Monday, September 21, 2015

The Entrance to Halloween Country


It's almost autumn -- and autumn is Halloween Country.  Which makes it my time of year.

So it's appropriate that I spent part of Saturday at the grand opening of a new entrance to Laurel Hill Cemetery, here in Philadelphia.

Laurel Hill is a grand Victorian necropolis thronged with mourning marble angels on pillars and granite vaults with stained glass windows. Before the age of motorcars, Philadelphians used to pack picnic lunches and take a boat up the river so they could share a Sunday afternoon with their departed loved ones. Not many people take picnic lunches there anymore, but the cemetery puts on tours and events and even an annual Gravediggers' Ball. They actively encourage people to take advantage of this cultural and architectural gem. People put it to a variety of positive purposes.

Many of the leaves and all the graves of my photostream book October Leaves were photographed there.

The new entrance to the cemetery opens onto Kelly Drive (the old West River Drive) so that now it can now be accessed from the Schuylkill, thus providing a link not only to the river but to the cemetery's past.

In addition to speeches, etc., there was a performance by Invisible River, which began with dancers in black mourning clothes arriving by paddle board (rather amateurish pix of them above left and below), and aerialists dancing high in the trees. Which, frankly, I found wonderful.

When the ritual blessing of the new entryway was over, everybody flowed up the new steps and into the cemetery. Summer was almost over and Halloween Season about to begin.

You can view October Leaves here. Or even buy it as a Dragonstairs Press Blurb book here.

And don't forget . . .

Tonight is my final reading and signing for Chasing the Phoenix.  I'm hoping for a good turnout, because it's always depressing when that doesn't happen.
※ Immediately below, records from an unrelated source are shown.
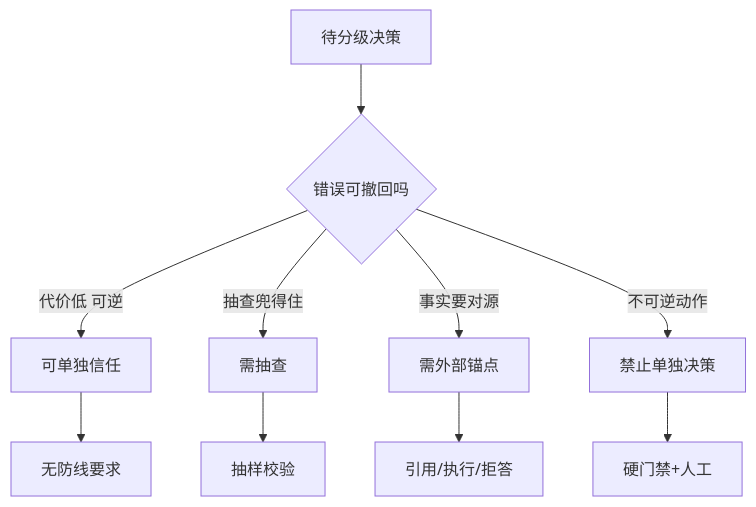
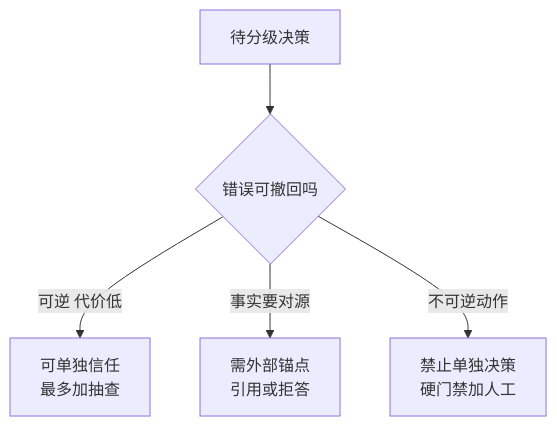
One commit to hub138/technical-knowledge changed the first of 2 diagrams in vault/工程知识/AI 系统工程：从模型能力到生产能力/质量与运营/幻觉的工程边界——哪些场景模型不该被单独信任.md. Above: the diagram before and after it, drawn with Mermaid. The commit also changed other lines of this file and 622 other files, not shown here.

````diff
--- a/vault/工程知识/AI 系统工程：从模型能力到生产能力/质量与运营/幻觉的工程边界——哪些场景模型不该被单独信任.md
+++ b/vault/工程知识/AI 系统工程：从模型能力到生产能力/质量与运营/幻觉的工程边界——哪些场景模型不该被单独信任.md
@@ -41,12 +51,7 @@
 ```mermaid
 flowchart TB
     a["待分级决策"] --> b{"错误可撤回吗"}
-    b -->|"代价低 可逆"| c1["可单独信任"]
-    b -->|"抽查兜得住"| c2["需抽查"]
-    b -->|"事实要对源"| c3["需外部锚点"]
-    b -->|"不可逆动作"| c4["禁止单独决策"]
-    c1 --> d1["无防线要求"]
-    c2 --> d2["抽样校验"]
-    c3 --> d3["引用/执行/拒答"]
-    c4 --> d4["硬门禁+人工"]
+    b -->|"可逆 代价低"| c1["可单独信任<br/>最多加抽查"]
+    b -->|"事实要对源"| c3["需外部锚点<br/>引用或拒答"]
+    b -->|"不可逆动作"| c4["禁止单独决策<br/>硬门禁加人工"]
 ```
````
So invite your friends and family. It's free!


Penn Bookstore
September 21 at 6:00 p.m.
3601 Walnut Street, Philadelphia


1 comment:

Kevin Cheek said...

Your title brings to mind Bradbury's The October Country and The Halloween Tree. Reading your photobook, the references are entirely appropriate. Thank you for sharing it with us!